## Exercise requirements
Work through the data below and give the number of lines holding the word "class", without any other text.

Web page edit records
··········

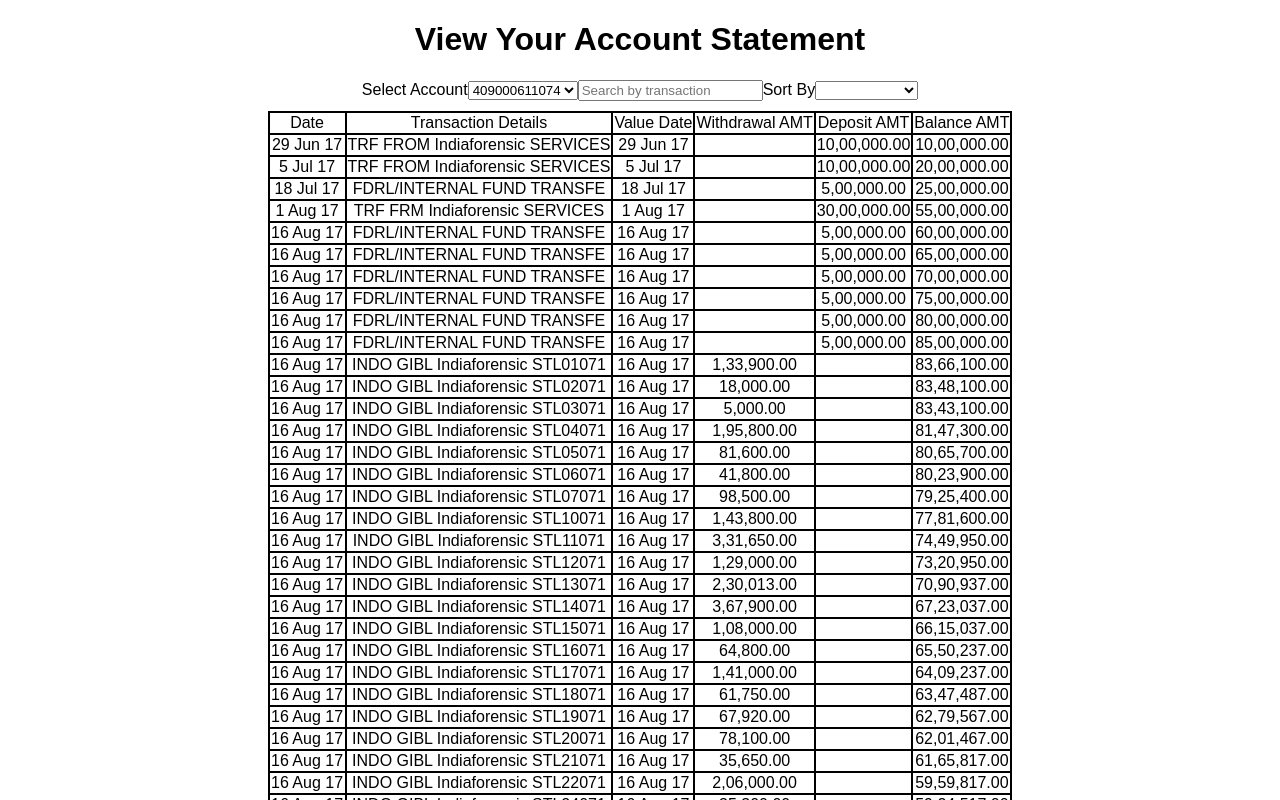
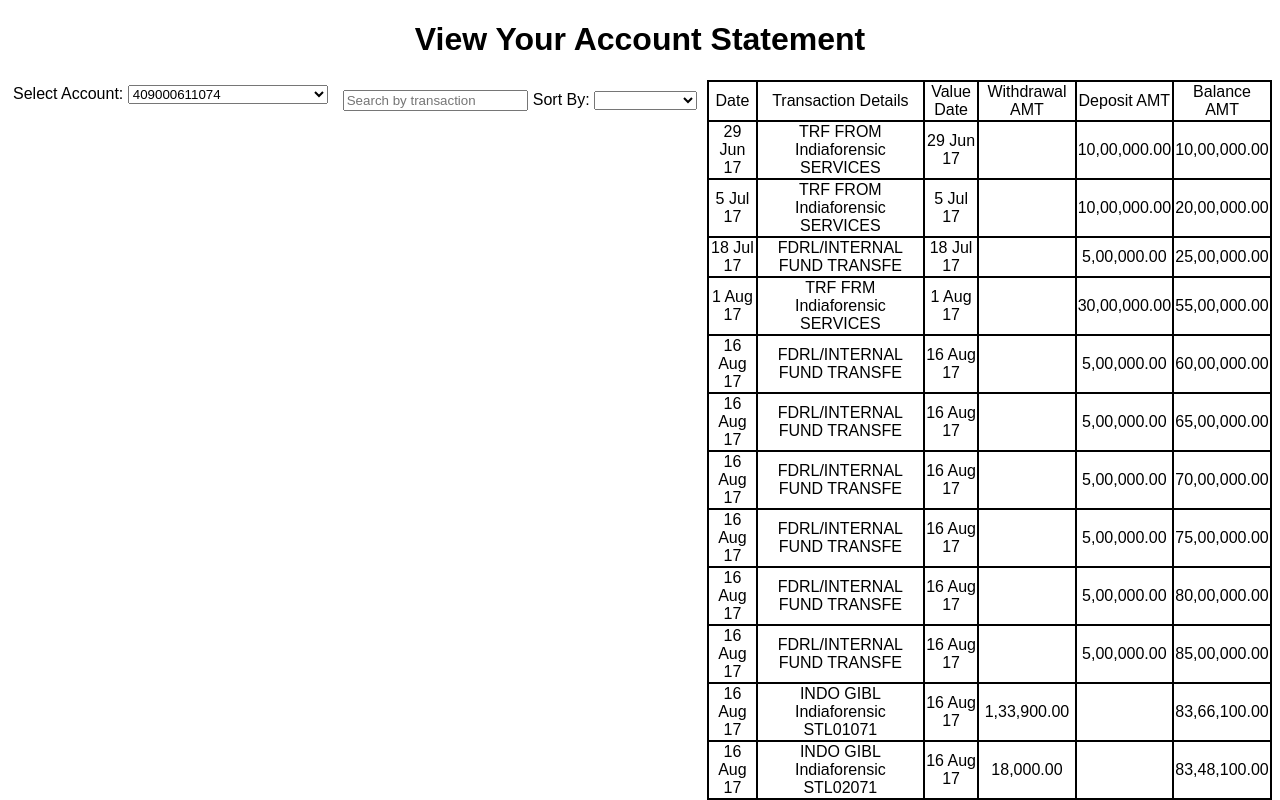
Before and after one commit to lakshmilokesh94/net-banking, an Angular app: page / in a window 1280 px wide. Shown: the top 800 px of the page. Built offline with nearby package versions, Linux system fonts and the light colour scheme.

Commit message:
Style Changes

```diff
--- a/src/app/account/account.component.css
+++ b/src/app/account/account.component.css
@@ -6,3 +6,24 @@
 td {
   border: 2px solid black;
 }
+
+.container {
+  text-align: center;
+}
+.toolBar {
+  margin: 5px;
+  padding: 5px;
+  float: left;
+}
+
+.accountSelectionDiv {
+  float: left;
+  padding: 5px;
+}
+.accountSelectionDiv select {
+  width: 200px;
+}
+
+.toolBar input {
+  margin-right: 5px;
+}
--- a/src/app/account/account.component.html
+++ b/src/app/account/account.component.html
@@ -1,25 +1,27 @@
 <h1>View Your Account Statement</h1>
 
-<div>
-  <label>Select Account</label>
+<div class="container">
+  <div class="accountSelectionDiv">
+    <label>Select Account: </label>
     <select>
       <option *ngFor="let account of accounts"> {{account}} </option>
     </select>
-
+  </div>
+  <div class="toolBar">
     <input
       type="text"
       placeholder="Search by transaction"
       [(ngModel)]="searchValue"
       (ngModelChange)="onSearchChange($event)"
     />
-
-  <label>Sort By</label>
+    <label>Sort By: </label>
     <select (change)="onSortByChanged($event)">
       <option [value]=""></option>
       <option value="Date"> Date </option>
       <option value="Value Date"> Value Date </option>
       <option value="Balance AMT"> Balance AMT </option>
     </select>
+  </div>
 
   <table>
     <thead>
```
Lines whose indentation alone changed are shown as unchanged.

··········

## Reply to the exercise
3